Abstract: Glucose addition to glucose-starved Saccharomyces cerevisiae cells triggers a quick and transient influx of calcium from the extracellular environment. In yeast at least two different carrier systems were identified: a high affinity system, requiring Cch1 channel, and a low affinity system. Here we report that another calcium transport system exists in yeast, not yet identified, that can substitute the two known systems when they are inactivated. This system was called GIC (for Glucose Induced Calcium) system and it is a high affinity calcium transport system, magnesium-sensitive but nickel-resistant. Moreover, GIC transport is sensitive to gadolinium and nifedipine, but it is not sensitive to inhibition by verapamil, which conversely behaves as an agonist on glucose response. GIC transport is fully functional in conditions when calcineurin is active, a serine/threonine specificity phosphatase involved in the regulation of calcium homeostasis and in many other cellular phenomena such as tolerance to high concentrations of Na(+) and Li(+), response to pheromones and gene transcription regulation. Here it is reported for the first time that calcineurin can also be activated by nutrients: the activation of Crz1 transcription factor by calcineurin was observed in derepressed cells after addition of glucose in the presence of extracellular calcium.
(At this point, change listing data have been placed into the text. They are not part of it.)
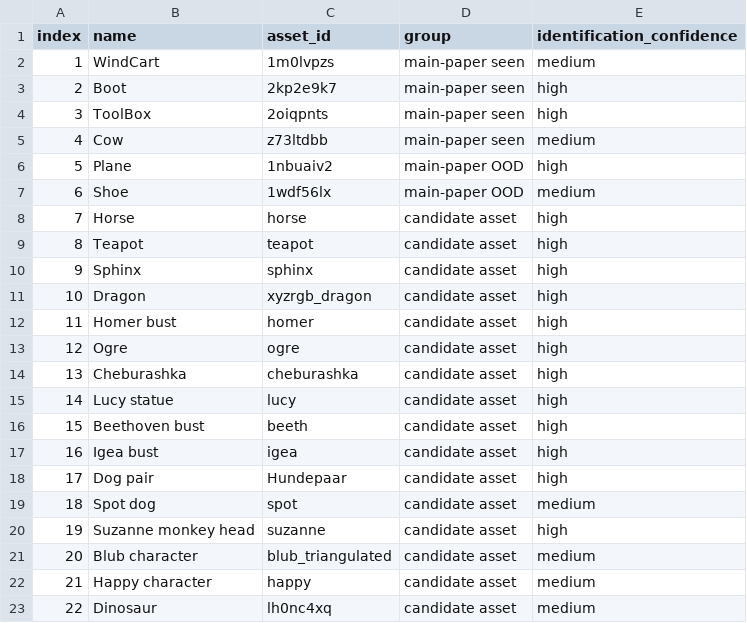
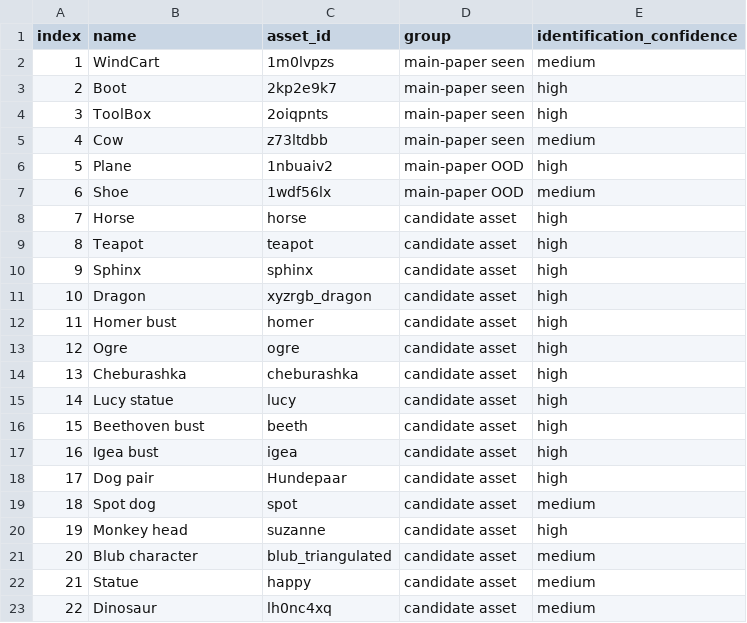
Before and after one commit to Chiniklas/RAL_dexsafedagger, a TSV file: comments/RAL/response/figures/object_inventory/selected_objects.tsv, drawn as a sheet.

```diff
--- a/comments/RAL/response/figures/object_inventory/selected_objects.tsv
+++ b/comments/RAL/response/figures/object_inventory/selected_objects.tsv
@@ -19,5 +19,5 @@ index	name	asset_id	group	identification_confidence
 18	Spot dog	spot	candidate asset	medium
-19	Suzanne monkey head	suzanne	candidate asset	high
+19	Monkey head	suzanne	candidate asset	high
 20	Blub character	blub_triangulated	candidate asset	medium
-21	Happy character	happy	candidate asset	medium
+21	Statue	happy	candidate asset	medium
 22	Dinosaur	lh0nc4xq	candidate asset	medium
```
Also changed, not shown: 20 other files.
|Status: Published||Type: Journal Article||PubMed ID: 21511333|
Topics addressed in this paper
Number of different genes curated to this paper: 9
- To find other papers on a gene and topic, click on the colored ball in the appropriate box.
- displays other papers with information about that topic for that gene.
- displays other papers in SGD that are associated with that topic.
The topic is addressed in these papers but does not describe a specific gene or chromosomal feature.
- To go to the Locus page for a gene, click on the gene name.